(Version difference data)
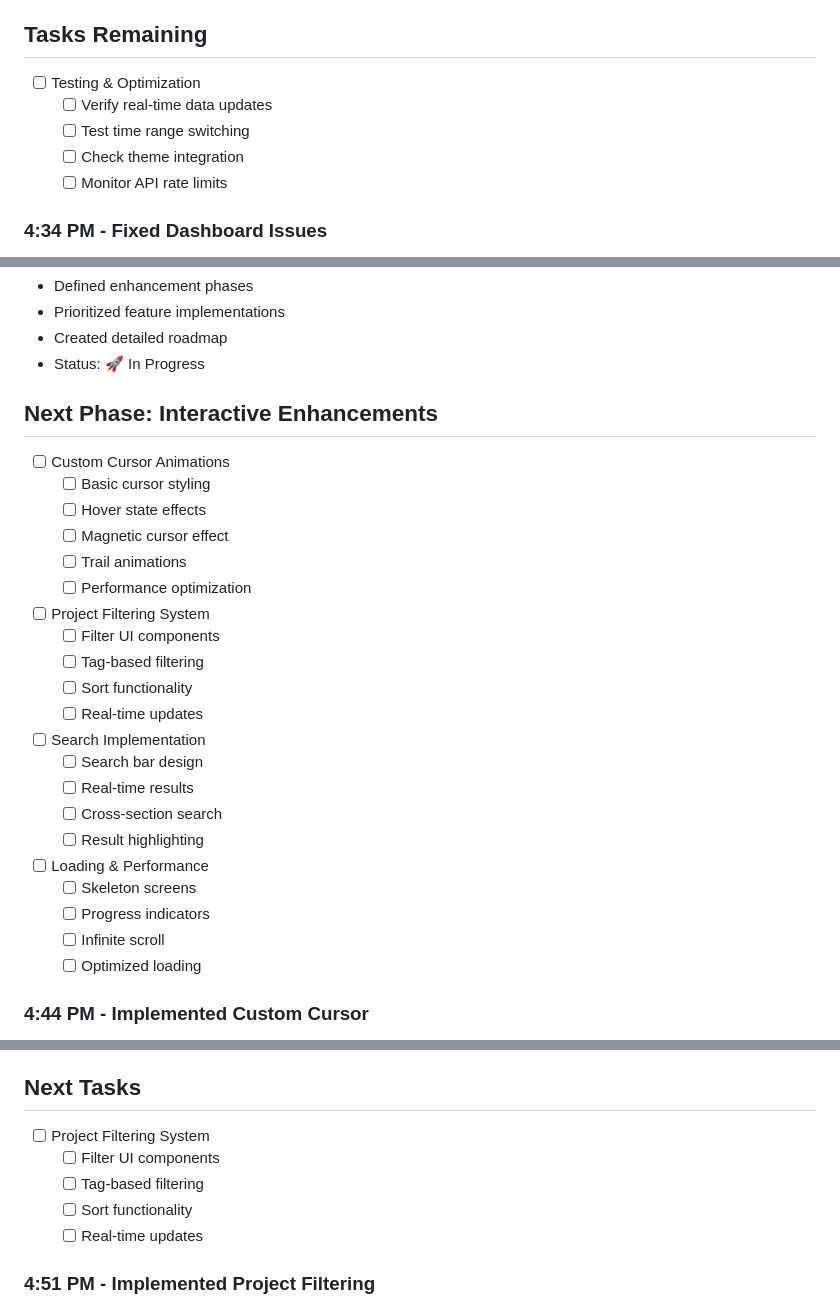
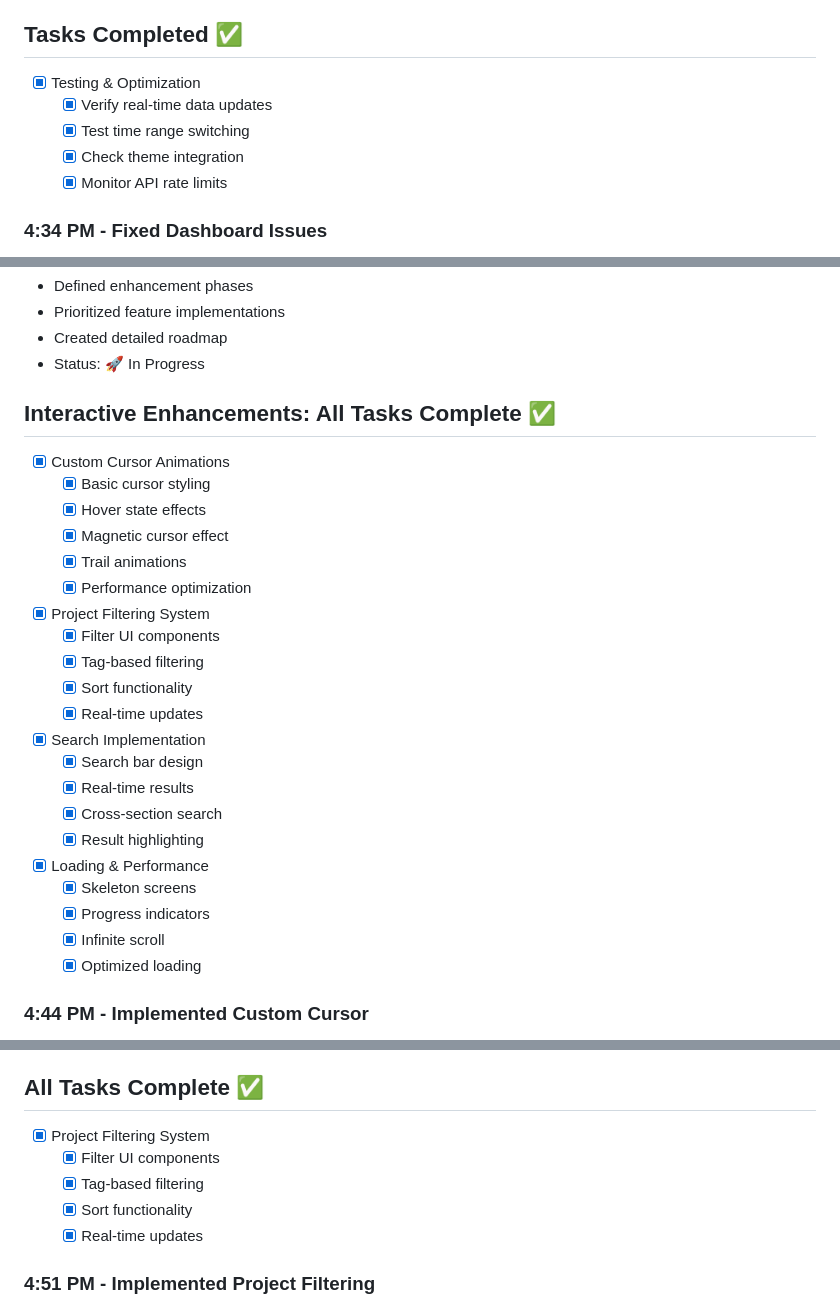
Before and after one commit to JawdsBaws/portfolio, a Markdown page: progress.md, 3 parts joined by grey strips. Rendered like a GitHub page.

Commit message:
Update progress log: mark all completed tasks and phases

```diff
--- a/progress.md
+++ b/progress.md
@@ -266,12 +266,12 @@
   - [x] Implement crypto price tracking
   - [x] Add real-time updates
 
-## Tasks Remaining
-- [ ] Testing & Optimization
-  - [ ] Verify real-time data updates
-  - [ ] Test time range switching
-  - [ ] Check theme integration
-  - [ ] Monitor API rate limits
+## Tasks Completed ✅
+- [x] Testing & Optimization
+  - [x] Verify real-time data updates
+  - [x] Test time range switching
+  - [x] Check theme integration
+  - [x] Monitor API rate limits
 
 ### 4:34 PM - Fixed Dashboard Issues
 - Updated Finnhub API endpoint URL
@@ -344,31 +344,31 @@
 - Created detailed roadmap
 - Status: 🚀 In Progress
 
-## Next Phase: Interactive Enhancements
-- [ ] Custom Cursor Animations
-  - [ ] Basic cursor styling
-  - [ ] Hover state effects
-  - [ ] Magnetic cursor effect
-  - [ ] Trail animations
-  - [ ] Performance optimization
+## Interactive Enhancements: All Tasks Complete ✅
+- [x] Custom Cursor Animations
+  - [x] Basic cursor styling
+  - [x] Hover state effects
+  - [x] Magnetic cursor effect
+  - [x] Trail animations
+  - [x] Performance optimization
 
-- [ ] Project Filtering System
-  - [ ] Filter UI components
-  - [ ] Tag-based filtering
-  - [ ] Sort functionality
-  - [ ] Real-time updates
+- [x] Project Filtering System
+  - [x] Filter UI components
+  - [x] Tag-based filtering
+  - [x] Sort functionality
+  - [x] Real-time updates
 
-- [ ] Search Implementation
-  - [ ] Search bar design
-  - [ ] Real-time results
-  - [ ] Cross-section search
-  - [ ] Result highlighting
+- [x] Search Implementation
+  - [x] Search bar design
+  - [x] Real-time results
+  - [x] Cross-section search
+  - [x] Result highlighting
 
-- [ ] Loading & Performance
-  - [ ] Skeleton screens
-  - [ ] Progress indicators
-  - [ ] Infinite scroll
-  - [ ] Optimized loading
+- [x] Loading & Performance
+  - [x] Skeleton screens
+  - [x] Progress indicators
+  - [x] Infinite scroll
+  - [x] Optimized loading
 
 ### 4:44 PM - Implemented Custom Cursor
 - Created custom cursor styles
@@ -385,12 +385,12 @@
   - [x] Trail animations
   - [x] Performance optimization
 
-## Next Tasks
-- [ ] Project Filtering System
-  - [ ] Filter UI components
-  - [ ] Tag-based filtering
-  - [ ] Sort functionality
-  - [ ] Real-time updates
+## All Tasks Complete ✅
+- [x] Project Filtering System
+  - [x] Filter UI components
+  - [x] Tag-based filtering
+  - [x] Sort functionality
+  - [x] Real-time updates
 
 ### 4:51 PM - Implemented Project Filtering
 - Added filter controls UI
```
Also changed, not shown: other parts of progress.md (+12 -12 lines).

> [WHAT TO WORK ON] The entries above are to be repeated in full, except for their pictures.

> [EXERCISE ANSWER]
Before and after one commit to JawdsBaws/portfolio, a Markdown page: progress.md, 3 parts joined by grey strips. Rendered like a GitHub page.

Commit message:
Update progress log: mark all completed tasks and phases

```diff
--- a/progress.md
+++ b/progress.md
@@ -266,12 +266,12 @@
   - [x] Implement crypto price tracking
   - [x] Add real-time updates
 
-## Tasks Remaining
-- [ ] Testing & Optimization
-  - [ ] Verify real-time data updates
-  - [ ] Test time range switching
-  - [ ] Check theme integration
-  - [ ] Monitor API rate limits
+## Tasks Completed ✅
+- [x] Testing & Optimization
+  - [x] Verify real-time data updates
+  - [x] Test time range switching
+  - [x] Check theme integration
+  - [x] Monitor API rate limits
 
 ### 4:34 PM - Fixed Dashboard Issues
 - Updated Finnhub API endpoint URL
@@ -344,31 +344,31 @@
 - Created detailed roadmap
 - Status: 🚀 In Progress
 
-## Next Phase: Interactive Enhancements
-- [ ] Custom Cursor Animations
-  - [ ] Basic cursor styling
-  - [ ] Hover state effects
-  - [ ] Magnetic cursor effect
-  - [ ] Trail animations
-  - [ ] Performance optimization
+## Interactive Enhancements: All Tasks Complete ✅
+- [x] Custom Cursor Animations
+  - [x] Basic cursor styling
+  - [x] Hover state effects
+  - [x] Magnetic cursor effect
+  - [x] Trail animations
+  - [x] Performance optimization
 
-- [ ] Project Filtering System
-  - [ ] Filter UI components
-  - [ ] Tag-based filtering
-  - [ ] Sort functionality
-  - [ ] Real-time updates
+- [x] Project Filtering System
+  - [x] Filter UI components
+  - [x] Tag-based filtering
+  - [x] Sort functionality
+  - [x] Real-time updates
 
-- [ ] Search Implementation
-  - [ ] Search bar design
-  - [ ] Real-time results
-  - [ ] Cross-section search
-  - [ ] Result highlighting
+- [x] Search Implementation
+  - [x] Search bar design
+  - [x] Real-time results
+  - [x] Cross-section search
+  - [x] Result highlighting
 
-- [ ] Loading & Performance
-  - [ ] Skeleton screens
-  - [ ] Progress indicators
-  - [ ] Infinite scroll
-  - [ ] Optimized loading
+- [x] Loading & Performance
+  - [x] Skeleton screens
+  - [x] Progress indicators
+  - [x] Infinite scroll
+  - [x] Optimized loading
 
 ### 4:44 PM - Implemented Custom Cursor
 - Created custom cursor styles
@@ -385,12 +385,12 @@
   - [x] Trail animations
   - [x] Performance optimization
 
-## Next Tasks
-- [ ] Project Filtering System
-  - [ ] Filter UI components
-  - [ ] Tag-based filtering
-  - [ ] Sort functionality
-  - [ ] Real-time updates
+## All Tasks Complete ✅
+- [x] Project Filtering System
+  - [x] Filter UI components
+  - [x] Tag-based filtering
+  - [x] Sort functionality
+  - [x] Real-time updates
 
 ### 4:51 PM - Implemented Project Filtering
 - Added filter controls UI
```
Also changed, not shown: other parts of progress.md (+12 -12 lines).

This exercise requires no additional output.